Listen to the metaphysical folk songs that the late John Fahey recorded way back in the 1960s, and they can still transport you to unknown worlds. And that seems to have been the idea all along. Fahey — who grew up in Takoma Park, Md., in the 1940s — had been traveling among worlds since childhood.

In his chaotic not-quite-a-memoir, “How Bluegrass Music Destroyed My Life,” from 2000, the guitarist made his adolescent romps through the woods near Sligo Creek sound like freaky hallucinations — he venerated mystical turtles and claimed to have encountered phantom “cat people.” And just as growing up in Takoma Park left wild marks on Fahey’s imagination, it also left lasting marks on his songbook. He named two of his most evocative instrumentals “Sligo River Blues” and “Takoma Park Pool Hall Blues.”
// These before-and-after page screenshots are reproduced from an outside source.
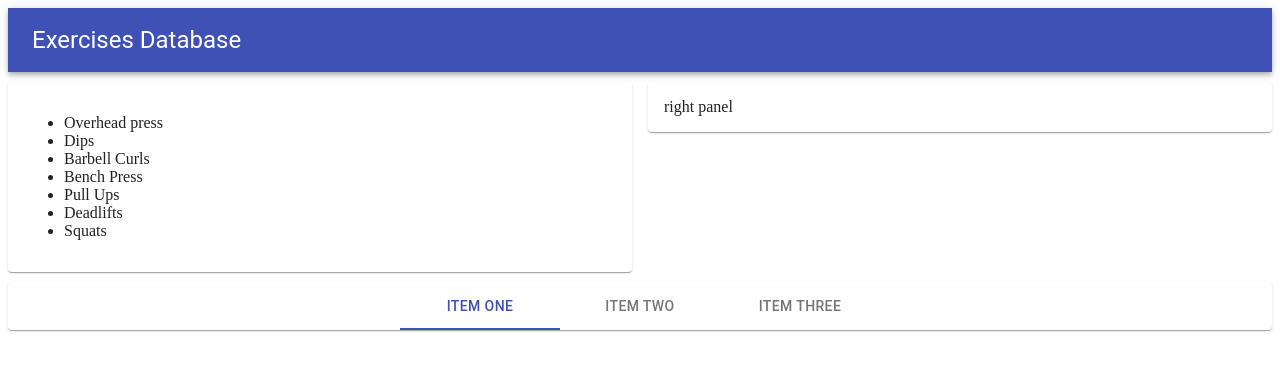
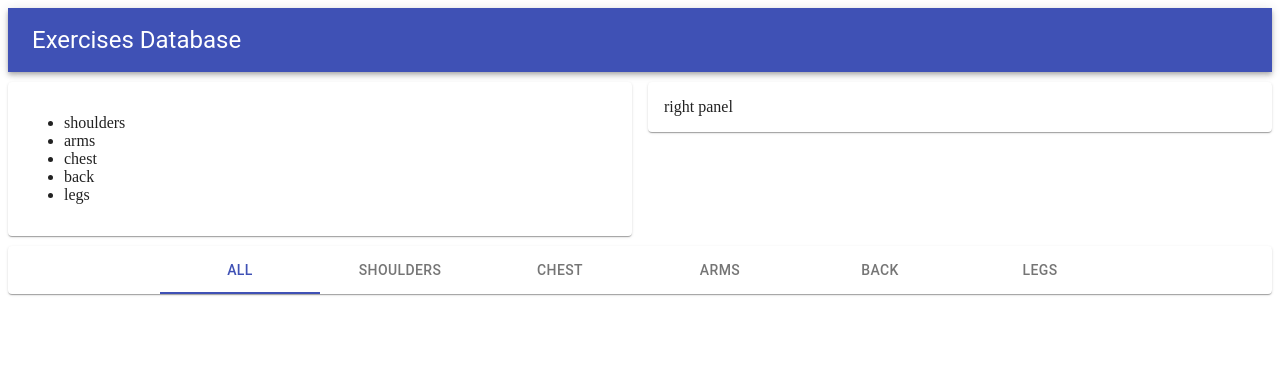
Before and after one commit to seyedjavadseyedi/exercises-app, a React (Create React App) app: page / in a window 1280 px wide. Shown: the top 370 px of the page. Built offline with nearby package versions, Linux system fonts and the light colour scheme; data requests are answered from the project's data file.

Commit message:
separating actions file

```diff
--- a/src/App.js
+++ b/src/App.js
@@ -1,5 +1,5 @@
 import React from 'react'
-import { GlobalProvider } from './store/globalContext/GlobalContex'
+import { GlobalProvider } from './store/GlobalContex'
 import { Header, Footer } from './components/layout'
 import Exercises from './components/exercises'
 
--- a/src/components/exercises/index.jsx
+++ b/src/components/exercises/index.jsx
@@ -1,6 +1,7 @@
 import React, { useEffect, useContext } from 'react'
 
-import { GlobalContext } from '../../store/globalContext/GlobalContex'
+import { GlobalContext } from '../../store/GlobalContex'
+import {getExercises} from '../../store/actions/GlobalActions'
 
 import { Paper, Grid } from '@material-ui/core'
 import { makeStyles } from '@material-ui/core/styles'
@@ -17,27 +18,21 @@ const useStyles = makeStyles((theme) => ({
 
 const Exercises = () => {
   const { state, dispatch } = useContext(GlobalContext)
+
   useEffect(() => {
-    axios
-      .get('http://localhost:8000/exercises')
-      .then((res) => {
-        console.log(res.data)
+    getExercises(dispatch)
 
-        dispatch({
-          type: 'GET_EXERCISES',
-          payload: res.data,
-        })
-      })
-      .catch((err) => console.log(err))
   }, [dispatch])
+
   const classes = useStyles()
+
   return (
     <Grid container spacing={2}>
       <Grid item sm>
         <Paper className={classes.paper}>
           <ul>
-            {state.exercises.map((item) => (
-              <li>{item.title}</li>
+            {state.exercises.map(([group, exercises]) => (
+              <li>{group}</li>
             ))}
           </ul>
         </Paper>
--- a/src/components/layout/Footer.jsx
+++ b/src/components/layout/Footer.jsx
@@ -1,13 +1,24 @@
-import React from 'react'
+import React, { useEffect, useContext } from 'react'
+import { GlobalContext } from '../../store/GlobalContex'
+import { getMuscles } from '../../store/actions/GlobalActions'
+
 import { Paper, Tabs, Tab } from '@material-ui/core'
 
 const Footer = () => {
+  const { state, dispatch } = useContext(GlobalContext)
+
+  useEffect(() => {
+    getMuscles(dispatch)
+
+  }, [dispatch])
+
   return (
     <Paper>
       <Tabs indicatorColor='primary' value={0} centered textColor='primary'>
-        <Tab label='item one'></Tab>
-        <Tab label='item two'></Tab>
-        <Tab label='item three'></Tab>
+        <Tab label='All'></Tab>
+        {state.muscles.map((item, index) => (
+          <Tab key={index} label={item}></Tab>
+        ))}
       </Tabs>
     </Paper>
   )
--- a/src/store/globalContext/GlobalContex.jsx
+++ b/src/store/GlobalContex.jsx
@@ -1,5 +1,5 @@
 import React, { createContext, useReducer } from 'react'
-import { GlobalReducer } from './GlobalReducer'
+import { GlobalReducer } from './reducers/GlobalReducer'
 
 //initial state
 const initialState = {
--- /dev/null
+++ b/src/store/actions/GlobalActions.jsx
@@ -0,0 +1,35 @@
+import { GET_MUSCLES, GET_EXERCISES } from './types'
+import axios from 'axios'
+
+export const getMuscles = (dispatch) => {
+  axios
+    .get('http://localhost:8000/muscles')
+    .then((res) => {
+      dispatch({
+        type: GET_MUSCLES,
+        payload: res.data,
+      })
+    })
+    .catch((err) => console.log(err))
+}
+
+export const getExercises = (dispatch) => {
+  axios
+    .get('http://localhost:8000/exercises')
+    .then((res) => {
+      const exercises = Object.entries(
+        res.data.reduce((exercises, exercise) => {
+          const { muscles } = exercise
+          exercises[muscles] = exercises[muscles]
+            ? [...exercises[muscles], exercise]
+            : [exercise]
+          return exercises
+        }, {})
+      )
+      dispatch({
+        type: GET_EXERCISES,
+        payload: exercises
+      })
+    })
+    .catch((err) => console.log(err))
+}
--- /dev/null
+++ b/src/store/actions/types.jsx
@@ -0,0 +1,2 @@
+export const GET_MUSCLES = 'GET_MUSCLES'
+export const GET_EXERCISES = 'GET_EXERCISES'
--- a/src/store/globalContext/GlobalReducer.jsx
+++ /dev/null
@@ -1,13 +0,0 @@
-import axios from 'axios'
-
-export const GlobalReducer = (state, action) => {
-  switch (action.type) {
-    case 'GET_EXERCISES':
-      return {
-        ...state,
-        exercises: action.payload
-      }
-    default:
-      return state
-  }
-}
--- /dev/null
+++ b/src/store/reducers/GlobalReducer.jsx
@@ -0,0 +1,19 @@
+import {GET_MUSCLES} from '../actions/types'
+
+export const GlobalReducer = (state, action) => {
+  switch (action.type) {
+    case GET_MUSCLES:
+      return {
+        ...state,
+        muscles: action.payload,
+      }
+    case 'GET_EXERCISES':
+
+      return {
+        ...state,
+        exercises: action.payload,
+      }
+    default:
+      return state
+  }
+}
```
It’s too bad that the city of Takoma Park hasn’t named much after Fahey in return, but maybe that will change after the Thousand Incarnations of the Rose. The music festival takes place this weekend at various venues in Takoma Park and will celebrate Fahey and his co-pioneers of “American primitive,” an influential style of fingerpicked guitar playing that can sound both rough and virtuosic, as if more than two hands are crowding the guitar strings at once. The style has spread slow and steady across the American underground since Fahey’s death in 2001, and festival organizers felt it was time to bring the guitarist’s legacy back home.

“Longtime residents of Takoma Park definitely know about Fahey,” says organizer Steve Korn. “But there’s been so much change in the neighborhood, I get the sense that the new residents don’t know a thing about Takoma Park being part of an important strand of musical history.”

An undated photo of a young John Fahey at his childhood home in Takoma Park, Md. (Courtesy of Melissa Stephenson)

To launch the festival, Korn, one of the principals behind the Takoma Park arts venue Rhizome, teamed up with American primitive boosters across the country: Philadelphia documentarian and musician Jesse Sheppard, Boston guitarist Glenn Jones, Georgia concert promoter Kathy Harr and Takoma Park arts organizer Margaret Holt. From there, they invited more than two dozen practitioners of American primitive to perform on Fahey’s stomping grounds, striking a thoughtful balance between living legends (Peter Lang, Max Ochs, Harry Taussig, Peter Walker) and rising torch-carriers (Marisa Anderson, Daniel Bachman, Nathan Bowles, Rob Noyes).

Listeners should expect this trans-generational slate to create the most simpatico of sparks. The music is steeped in tradition but has always felt ferociously multidirectional.

“American primitive guitar playing has a foundation in the blues and others folk forms, but anyone who picks it up has freedom to go outward from there,” Sheppard says. “That’s what Fahey bequeathed to us as players: to know where we’re coming from but to feel this extreme freedom.”

Jones, a former Fahey collaborator who will also perform at the festival, says that it’s easy to feel dazzled by the technicality of this music but that the enduring magnetism of American primitive is rooted in something deeper.

“I think the reason we’re still talking about people like Fahey and [Robbie] Basho is because there’s an emotional component to what they were doing that reaches us before the technical qualities come into play,” Jones says. “There was this idea that one person with one instrument could captivate you the same way a band did. Psychedelic music took you on an inner journey, but Fahey’s music did that, too. And it still does.”

All are welcome on that journey, newbies and superfans alike. If you know Takoma Park but you don’t know the music, you couldn’t ask for a more excellent crash course. For those who know the music but don’t know Takoma Park, the festival offers an opportunity to walk along the streets and streams that Fahey once mythologized in melody.

“For those of us who aren’t from there, we have this image of Takoma Park,” says Harr, the festival organizer from Georgia. “We might go down to the Sligo and look for turtles. We really could!”

Go for it. Just watch out for the cat people.

The festival takes place at various venues throughout Takoma Park, Md.

Dates: Friday-Sunday.

Tickets: Single- and three-day passes have sold out. Many shows don’t require tickets.